From the smallest wonders of our tropical fish, rare plants, birds and gems, to world treasures like the Great Barrier Reef, Uluru and Kakadu National Park, the country is a spectacular canvas of nature’s finest work.
We provide a home to plant and animal species found nowhere else on earth, intriguing creatures such as kangaroos, wallabies, koalas, bilbies, and kookaburras (to name a few) and we are custodians of 15 unique natural World Heritage areas (vi), some of the oldest rainforests on earth and one-third of the world’s protected marine areas, treasured by humankind for their natural and/or cultural importance to us all.
Our natural history holds unique keys to the planet’s past and tells stories as ancient as the world’s oldest mountains (iv) and as fresh as a swim on the world’s richest reef.
Many parts of the country still bear the signs and artworks of man’s early life, our landscape keeps the stories left by Indigenous people 50,000 years ago and, according to their 'Dreaming', bears the marks of the spirits’ journeys as they created all landforms and life.
There are many of nature’s worlds to discover - untouched tropical rainforest, cathedrals of towering trees, canyons, golden beaches with calm water, hiking tracks, pristine rivers, great expanses of coast and desert, mountains, caves, snowfields and palm jungles are just the beginning.
Australia’s natural wonders are yours to be enjoyed - they are easy to find and easily accessed whether your desire is to snorkel on the Great Barrier Reef, take a guided walk through an ancient rainforest, walk along a secluded bush track, trek on a beach, or picnic in a park, the great outdoors is ready to be explored.
Exploring nature is easy as most of our cities flank national parks, spectacular coast or rivers and even offer peeks at the great forces of nature we treasure. They also provide a handy place from which to watch whales and dolphins in the seas and on their outskirts, walk fields of native wild flowers, visit forests, reefs, islands and sacred sites.
Try an underwater journey on one of our reefs, take a tour of a sacred site, trek through mountains eons old, walk on a canopy set high above an ancient forest, see how many of our 770 species of birds you can spot in our skies, or take a drive on the world’s largest sand island.
Take your time to be mesmerised by the land as it meets the sea. Explore craggy cliffs continually carved by sea, walk on beaches with sand like talcum powder, enjoy the startling contrasts of red desert merging with blue water and languish in the shade of rich rainforests at the water’s edge.

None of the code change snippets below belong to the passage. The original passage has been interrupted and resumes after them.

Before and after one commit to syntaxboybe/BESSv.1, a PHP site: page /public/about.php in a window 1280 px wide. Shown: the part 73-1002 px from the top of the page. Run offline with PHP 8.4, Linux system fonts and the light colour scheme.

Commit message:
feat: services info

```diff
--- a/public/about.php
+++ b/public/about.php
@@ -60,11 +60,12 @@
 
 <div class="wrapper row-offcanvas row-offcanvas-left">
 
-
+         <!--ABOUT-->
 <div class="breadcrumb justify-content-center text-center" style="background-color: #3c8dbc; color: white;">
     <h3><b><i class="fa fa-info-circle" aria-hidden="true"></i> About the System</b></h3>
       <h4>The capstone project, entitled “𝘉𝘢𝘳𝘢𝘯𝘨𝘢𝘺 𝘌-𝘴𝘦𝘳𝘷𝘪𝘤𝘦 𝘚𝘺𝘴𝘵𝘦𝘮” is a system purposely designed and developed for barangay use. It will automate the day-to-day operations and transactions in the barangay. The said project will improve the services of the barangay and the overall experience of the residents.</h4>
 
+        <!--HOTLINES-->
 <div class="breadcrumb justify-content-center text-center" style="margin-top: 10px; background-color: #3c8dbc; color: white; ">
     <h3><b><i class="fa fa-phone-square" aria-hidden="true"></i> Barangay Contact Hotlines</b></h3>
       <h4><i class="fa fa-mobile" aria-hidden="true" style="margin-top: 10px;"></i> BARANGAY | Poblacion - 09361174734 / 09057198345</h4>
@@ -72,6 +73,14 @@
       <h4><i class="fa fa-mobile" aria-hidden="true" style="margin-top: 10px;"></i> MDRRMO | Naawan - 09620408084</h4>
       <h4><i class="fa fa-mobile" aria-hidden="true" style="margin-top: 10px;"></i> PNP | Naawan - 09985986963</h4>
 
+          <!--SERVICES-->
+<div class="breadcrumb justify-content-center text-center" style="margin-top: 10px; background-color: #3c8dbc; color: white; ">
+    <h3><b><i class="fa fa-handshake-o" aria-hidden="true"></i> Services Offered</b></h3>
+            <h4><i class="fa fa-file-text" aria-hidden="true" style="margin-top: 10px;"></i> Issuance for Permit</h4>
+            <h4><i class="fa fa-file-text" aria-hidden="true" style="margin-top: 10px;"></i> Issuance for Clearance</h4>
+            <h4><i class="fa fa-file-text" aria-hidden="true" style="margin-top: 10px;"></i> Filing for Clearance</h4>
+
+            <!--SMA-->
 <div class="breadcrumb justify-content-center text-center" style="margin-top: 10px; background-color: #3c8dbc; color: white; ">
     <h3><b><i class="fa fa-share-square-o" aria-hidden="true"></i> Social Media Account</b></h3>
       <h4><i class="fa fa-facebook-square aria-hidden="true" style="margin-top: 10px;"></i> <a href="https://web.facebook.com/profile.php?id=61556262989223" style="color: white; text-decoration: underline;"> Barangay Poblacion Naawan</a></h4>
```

Head inland to the Outback and enjoy the formidable deserts and ancient wilderness areas that are so much a part of our heritage. This is a wonderful place to explore by four-wheel drive or perhaps by plane if you believe the distances are just too great.
Feast your eyes on the spectrum of vivid red, yellow, white, green and blue ancient landscapes, distinctive plants and intriguing wildlife that cannot be found anywhere else in the world – such as koalas, wombats and platypuses.
Discover some of the oldest rainforest in the world and immerse yourself in the vibrant sounds and smells of nature – from waterfalls and wildlife, to the cry of our strange lyrebird and the whisper of wind in the eucalypts.
First published 28 July 2009.
(i) Department of Foreign Affairs and Trade
(ii) Geoscience Australia
(iii) Great Barrier Reef Park Authority
(vi) Department of the Environment, Water, Heritage and the Arts